- _Exercise details_: Your response must be made up of each line in the data below that contains the string "class".

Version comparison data
____________________

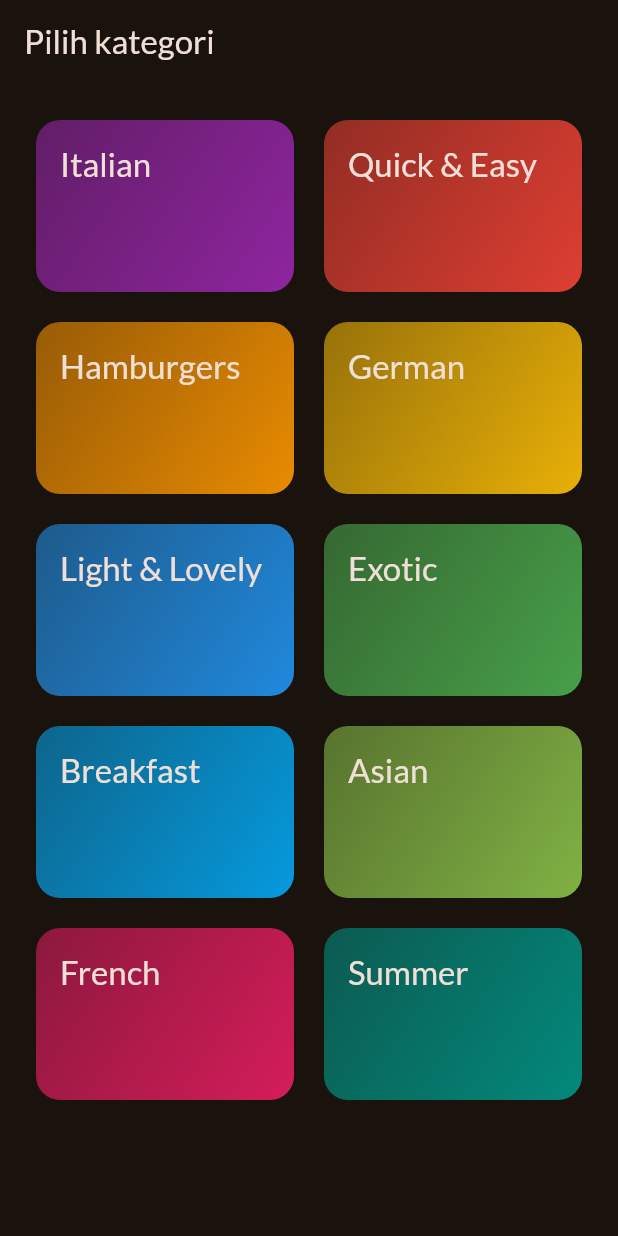
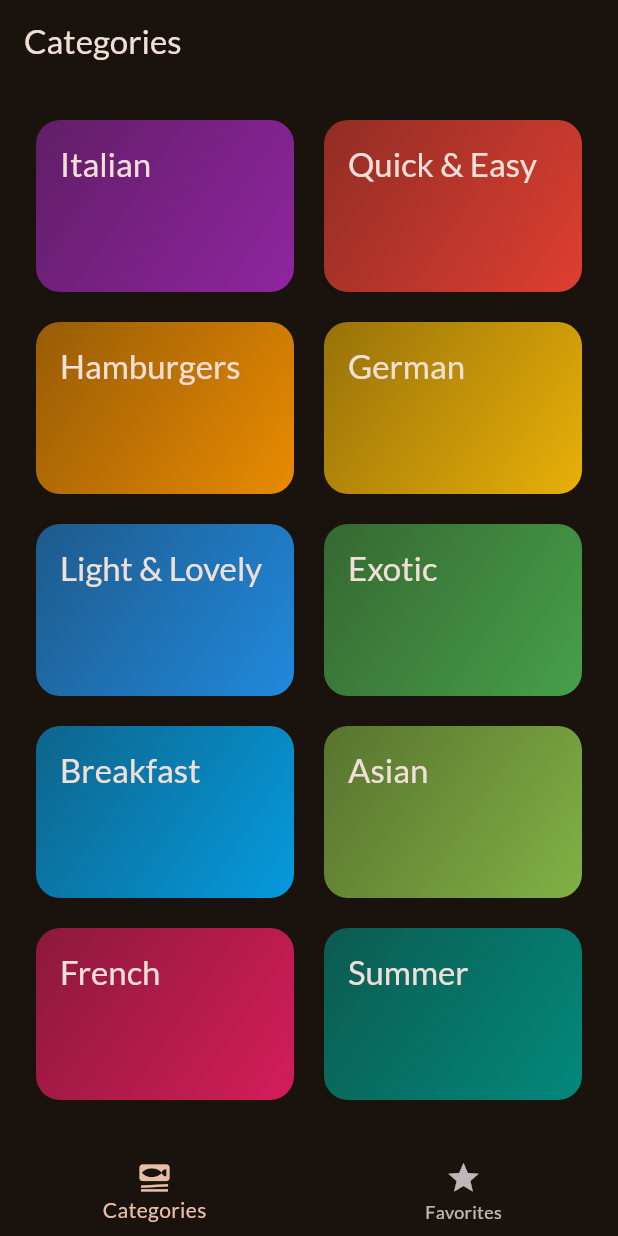
Before and after one commit to dimpram101/pesaninaja, a Flutter app: the screen it shows after launch, on a phone screen of 412 x 824 dp. Run offline on Flutter 3.47's test engine with Material 2 defaults, Android fonts, the phone set to English and light mode, and no system bars; our stand-ins replace google_fonts, transparent_image.

Commit message:
add tab screen with favorite toggle for meal

```diff
--- a/lib/main.dart
+++ b/lib/main.dart
@@ -1,7 +1,7 @@
 import 'package:flutter/material.dart';
 
 import 'package:google_fonts/google_fonts.dart';
-import 'package:pesaninaja/screens/categories.dart';
+import 'package:pesaninaja/screens/tabs.dart';
 
 final theme = ThemeData(
   useMaterial3: true,
@@ -23,7 +23,7 @@
   Widget build(BuildContext context) {
     return MaterialApp(
       theme: theme,
-      home: const CategoriesScreen(),
+      home: const TabsScreen(),
     );
   }
 }
--- a/lib/screens/categories.dart
+++ b/lib/screens/categories.dart
@@ -1,20 +1,29 @@
 import 'package:flutter/material.dart';
 import 'package:pesaninaja/data/dummy_data.dart';
 import 'package:pesaninaja/models/category.dart';
+import 'package:pesaninaja/models/meal.dart';
 import 'package:pesaninaja/screens/meals.dart';
 import 'package:pesaninaja/widgets/category_grid_item.dart';
 
 class CategoriesScreen extends StatelessWidget {
-  const CategoriesScreen({super.key});
+  final void Function(Meal meal) onToggleFavorite;
+
+  const CategoriesScreen({
+    super.key,
+    required this.onToggleFavorite,
+  });
 
   void _selectCategory(BuildContext context, Category category) {
-    final filteredMeal = dummyMeals.where((meal) => meal.categories.contains(category.id)).toList();
+    final filteredMeal = dummyMeals
+        .where((meal) => meal.categories.contains(category.id))
+        .toList();
 
     Navigator.of(context).push(
       MaterialPageRoute(
         builder: (context) => MealsScreen(
           title: category.title,
           meals: filteredMeal,
+          onToggleFavorite: onToggleFavorite,
         ),
       ),
     );
@@ -22,11 +31,7 @@
 
   @override
   Widget build(BuildContext context) {
-    return Scaffold(
-      appBar: AppBar(
-        title: const Text("Pilih kategori"),
-      ),
-      body: GridView(
+    return GridView(
       padding: const EdgeInsets.all(24),
       gridDelegate: const SliverGridDelegateWithFixedCrossAxisCount(
         crossAxisCount: 2,
@@ -41,7 +46,6 @@
             onSelectCategory: () => _selectCategory(context, category),
           )
       ],
-      ),
     );
   }
 }
--- /dev/null
+++ b/lib/screens/tabs.dart
@@ -0,0 +1,71 @@
+import 'package:flutter/material.dart';
+import 'package:pesaninaja/models/meal.dart';
+import 'package:pesaninaja/screens/categories.dart';
+import 'package:pesaninaja/screens/meals.dart';
+
+class TabsScreen extends StatefulWidget {
+  const TabsScreen({super.key});
+
+  @override
+  State<TabsScreen> createState() {
+    return _TabsScreenState();
+  }
+}
+
+class _TabsScreenState extends State<TabsScreen> {
+  int _selectedPageIndex = 0;
+  final List<Meal> _favoriteMeals = [];
+
+  void _toggleFavoriteMeal(Meal meal) {
+    final isExisting = _favoriteMeals.contains(meal);
+
+    if (isExisting) {
+      _favoriteMeals.remove(meal);
+    } else {
+      _favoriteMeals.add(meal);
+    }
+  }
+
+  void _selectPage(int index) {
+    setState(() {
+      _selectedPageIndex = index;
+    });
+  }
+
+  @override
+  Widget build(BuildContext context) {
+    Widget activePage = CategoriesScreen(
+      onToggleFavorite: _toggleFavoriteMeal,
+    );
+    var activePageTitle = "Categories";
+
+    if (_selectedPageIndex == 1) {
+      activePage = MealsScreen(
+        meals: _favoriteMeals,
+        onToggleFavorite: _toggleFavoriteMeal,
+      );
+      activePageTitle = "Favorites";
+    }
+
+    return Scaffold(
+      appBar: AppBar(
+        title: Text(activePageTitle),
+      ),
+      body: activePage,
+      bottomNavigationBar: BottomNavigationBar(
+        onTap: _selectPage,
+        currentIndex: _selectedPageIndex,
+        items: const [
+          BottomNavigationBarItem(
+            icon: Icon(Icons.set_meal),
+            label: "Categories",
+          ),
+          BottomNavigationBarItem(
+            icon: Icon(Icons.star),
+            label: "Favorites",
+          ),
+        ],
+      ),
+    );
+  }
+}
```
Also changed, not shown: lib/screens/meal_detail.dart (+12 -1 lines), lib/screens/meals.dart (+10 -3 lines). Lines whose indentation alone changed are shown as unchanged.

____________________

- _Task output_:
 class CategoriesScreen extends StatelessWidget {
+class TabsScreen extends StatefulWidget {
+class _TabsScreenState extends State<TabsScreen> {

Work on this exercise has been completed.